- Electronic Health Records, fully implemented at LRMC in June of 2012, means rather than tracking down the traditional paper copy of patient’s medical record, physicians and nurses now have immediate access to virtually all clinical results and documentation for their patients.
- Computerized Physician Order Entry, speeds diagnostic test orders and prescriptions directly to the appropriate clinical area for processing. All orders at LRMC are now placed electronically resulting in: improved accuracy of entries; better clinical decisions being made based on electronically accessible, evidence-based best practices and protocols; and immediate access to all patient records for other clinicians involved in that patient’s active care. Caregivers also receive critical alerts when new clinical results are posted.

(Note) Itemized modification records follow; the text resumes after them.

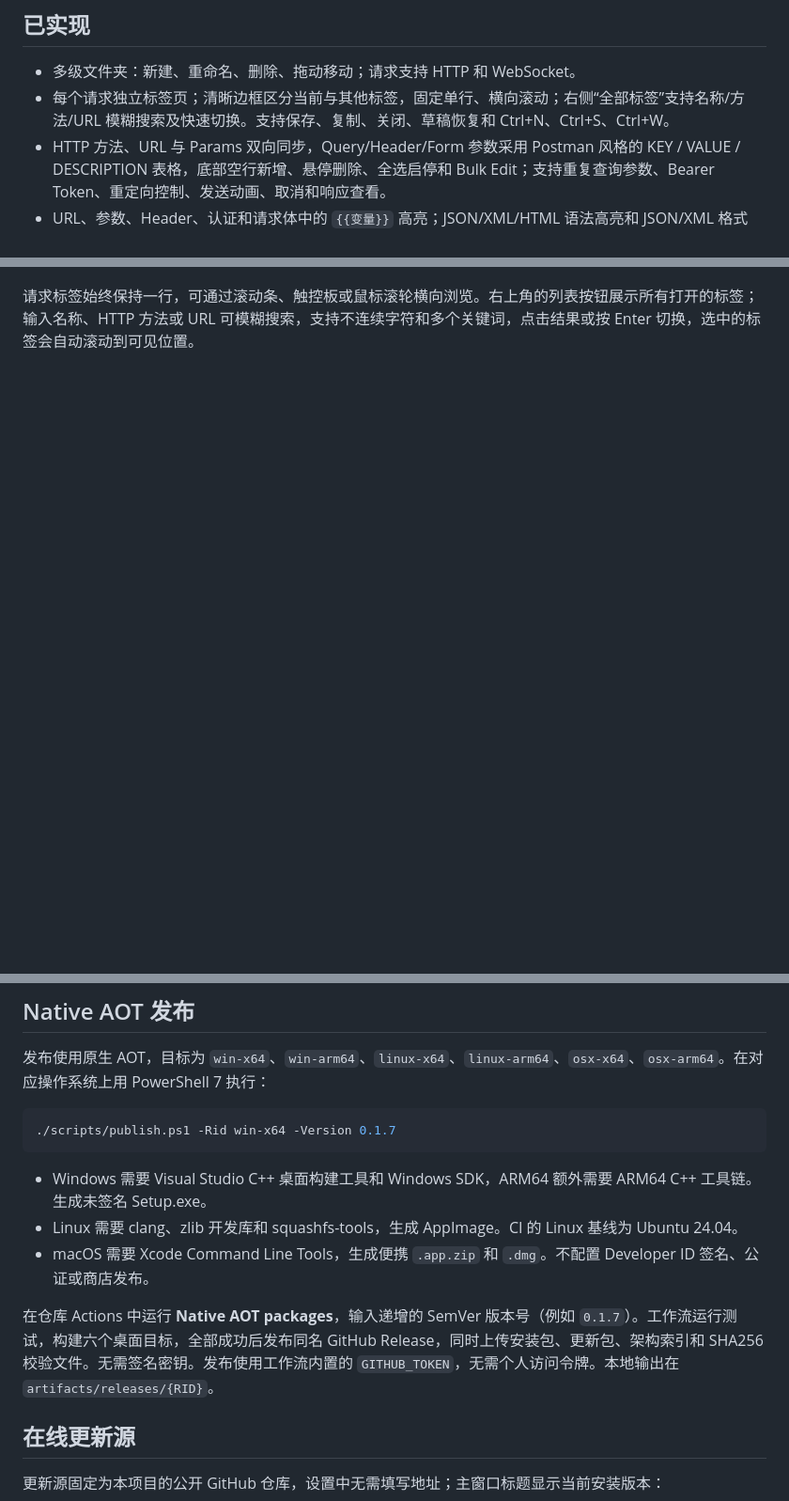
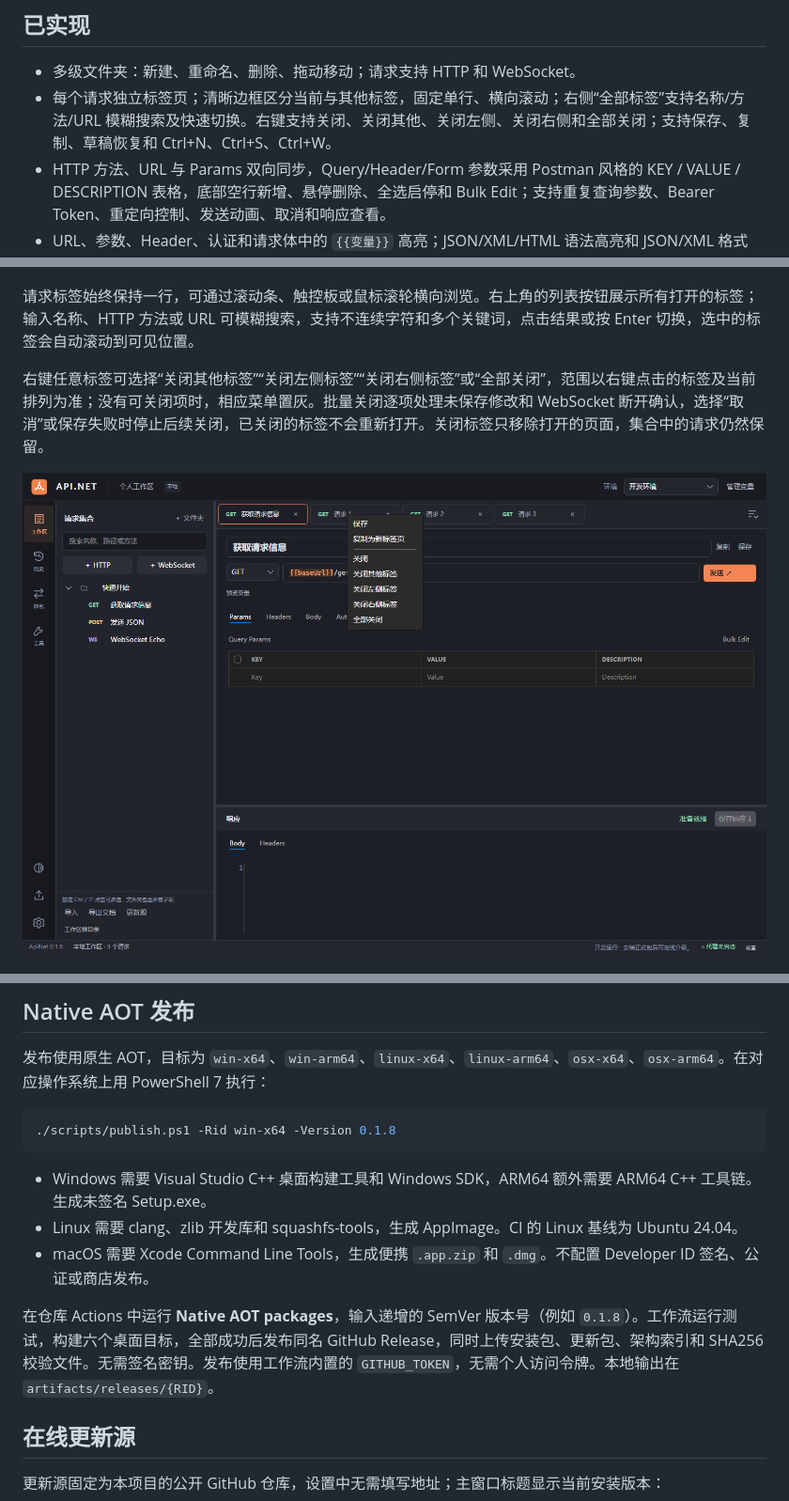
Before and after one commit to coolqingcheng/ApiNet, a Markdown page: README.md, 3 parts joined by grey strips. Shown at 94% size. Drawn GitHub-style; pictures changed too: docs/images/request-tabs-close-menu.png (added); blank space fills up the shorter version.

Commit message:
Add request tab context menu actions for bulk closing

````diff
--- a/README.md
+++ b/README.md
@@ -67,7 +67,7 @@ v0.1.7 的[测试工作流](https://github.com/coolqingcheng/ApiNet/actions/runs
 ## 已实现
 
 - 多级文件夹：新建、重命名、删除、拖动移动；请求支持 HTTP 和 WebSocket。
-- 每个请求独立标签页；清晰边框区分当前与其他标签，固定单行、横向滚动；右侧“全部标签”支持名称/方法/URL 模糊搜索及快速切换。支持保存、复制、关闭、草稿恢复和 Ctrl+N、Ctrl+S、Ctrl+W。
+- 每个请求独立标签页；清晰边框区分当前与其他标签，固定单行、横向滚动；右侧“全部标签”支持名称/方法/URL 模糊搜索及快速切换。右键支持关闭、关闭其他、关闭左侧、关闭右侧和全部关闭；支持保存、复制、草稿恢复和 Ctrl+N、Ctrl+S、Ctrl+W。
 - HTTP 方法、URL 与 Params 双向同步，Query/Header/Form 参数采用 Postman 风格的 KEY / VALUE / DESCRIPTION 表格，底部空行新增、悬停删除、全选启停和 Bulk Edit；支持重复查询参数、Bearer Token、重定向控制、发送动画、取消和响应查看。
 - URL、参数、Header、认证和请求体中的 `{{变量}}` 高亮；JSON/XML/HTML 语法高亮和 JSON/XML 格式化，支持 JSON、XML、Text、HTML、JavaScript 请求体类型。显式填写的 Content-Type 优先于类型默认值；Multipart 保留客户端生成的边界。
 - Multipart 混合文本与文件上传，支持同名字段上传多个文件、变量文件路径、文件选择与流式发送。
@@ -106,6 +106,10 @@ v0.1.7 的[测试工作流](https://github.com/coolqingcheng/ApiNet/actions/runs
 ![多选导出文档](docs/images/document-export-selection.png)
 
 请求标签始终保持一行，可通过滚动条、触控板或鼠标滚轮横向浏览。右上角的列表按钮展示所有打开的标签；输入名称、HTTP 方法或 URL 可模糊搜索，支持不连续字符和多个关键词，点击结果或按 Enter 切换，选中的标签会自动滚动到可见位置。
+
+右键任意标签可选择“关闭其他标签”“关闭左侧标签”“关闭右侧标签”或“全部关闭”，范围以右键点击的标签及当前排列为准；没有可关闭项时，相应菜单置灰。批量关闭逐项处理未保存修改和 WebSocket 断开确认，选择“取消”或保存失败时停止后续关闭，已关闭的标签不会重新打开。关闭标签只移除打开的页面，集合中的请求仍然保留。
+
+![标签批量关闭菜单](docs/images/request-tabs-close-menu.png)
 
 ![全部标签与模糊搜索](docs/images/request-tabs-search.png)
 
@@ -176,14 +180,14 @@ Windows 默认使用 `%LOCALAPPDATA%/ApiNetData` 保存数据，与 `%LOCALAPPDA
 发布使用原生 AOT，目标为 `win-x64`、`win-arm64`、`linux-x64`、`linux-arm64`、`osx-x64`、`osx-arm64`。在对应操作系统上用 PowerShell 7 执行：
 
 ```powershell
-./scripts/publish.ps1 -Rid win-x64 -Version 0.1.7
+./scripts/publish.ps1 -Rid win-x64 -Version 0.1.8
 ```
 
 - Windows 需要 Visual Studio C++ 桌面构建工具和 Windows SDK，ARM64 额外需要 ARM64 C++ 工具链。生成未签名 Setup.exe。
 - Linux 需要 clang、zlib 开发库和 squashfs-tools，生成 AppImage。CI 的 Linux 基线为 Ubuntu 24.04。
 - macOS 需要 Xcode Command Line Tools，生成便携 `.app.zip` 和 `.dmg`。不配置 Developer ID 签名、公证或商店发布。
 
-在仓库 Actions 中运行 **Native AOT packages**，输入递增的 SemVer 版本号（例如 `0.1.7`）。工作流运行测试，构建六个桌面目标，全部成功后发布同名 GitHub Release，同时上传安装包、更新包、架构索引和 SHA256 校验文件。无需签名密钥。发布使用工作流内置的 `GITHUB_TOKEN`，无需个人访问令牌。本地输出在 `artifacts/releases/{RID}`。
+在仓库 Actions 中运行 **Native AOT packages**，输入递增的 SemVer 版本号（例如 `0.1.8`）。工作流运行测试，构建六个桌面目标，全部成功后发布同名 GitHub Release，同时上传安装包、更新包、架构索引和 SHA256 校验文件。无需签名密钥。发布使用工作流内置的 `GITHUB_TOKEN`，无需个人访问令牌。本地输出在 `artifacts/releases/{RID}`。
 
 ## 在线更新源
 
````
Also changed, not shown: docs/RELEASE-NOTES.md (+5 -6 lines), 9 other files.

- A Positive Patient Identification system uses barcode technology to validate the patient and the medication before delivery in order to eliminate errors and ensure the right patient gets the right medication at the right time.
- A Campus-wide Wireless Network means that clinicians can access patient records via secure remote access at any place within LRMC, and can use virtually any wireless device. In addition, patients and families have convenient internet access during their stay to remain in touch with others.
- A Health Information Exchange acts as a means to securely share patient-authorized electronic health information via a “digital highway” allowing physicians to obtain needed medical findings across various locations of care, e.g., hospital and the physician’s office. For instance, participating primary care physicians in the community receive an electronic notification that one of their patients was seen in the LRMC Emergency Department. Sharing clinical information across locations also reduces duplication of tests and helps coordinate patient care.
“This year’s Most Wired organizations exemplify progress through innovation,” said Rich Umbdenstock, president and CEO of the AHA. “The hospital field can learn from these outstanding organizations ways that IT can help to improve efficiency.” The AHA, which includes nearly 5,000 member hospitals, is a not-for-profit association of healthcare provider organizations and individuals that are committed to the health improvement of their communities.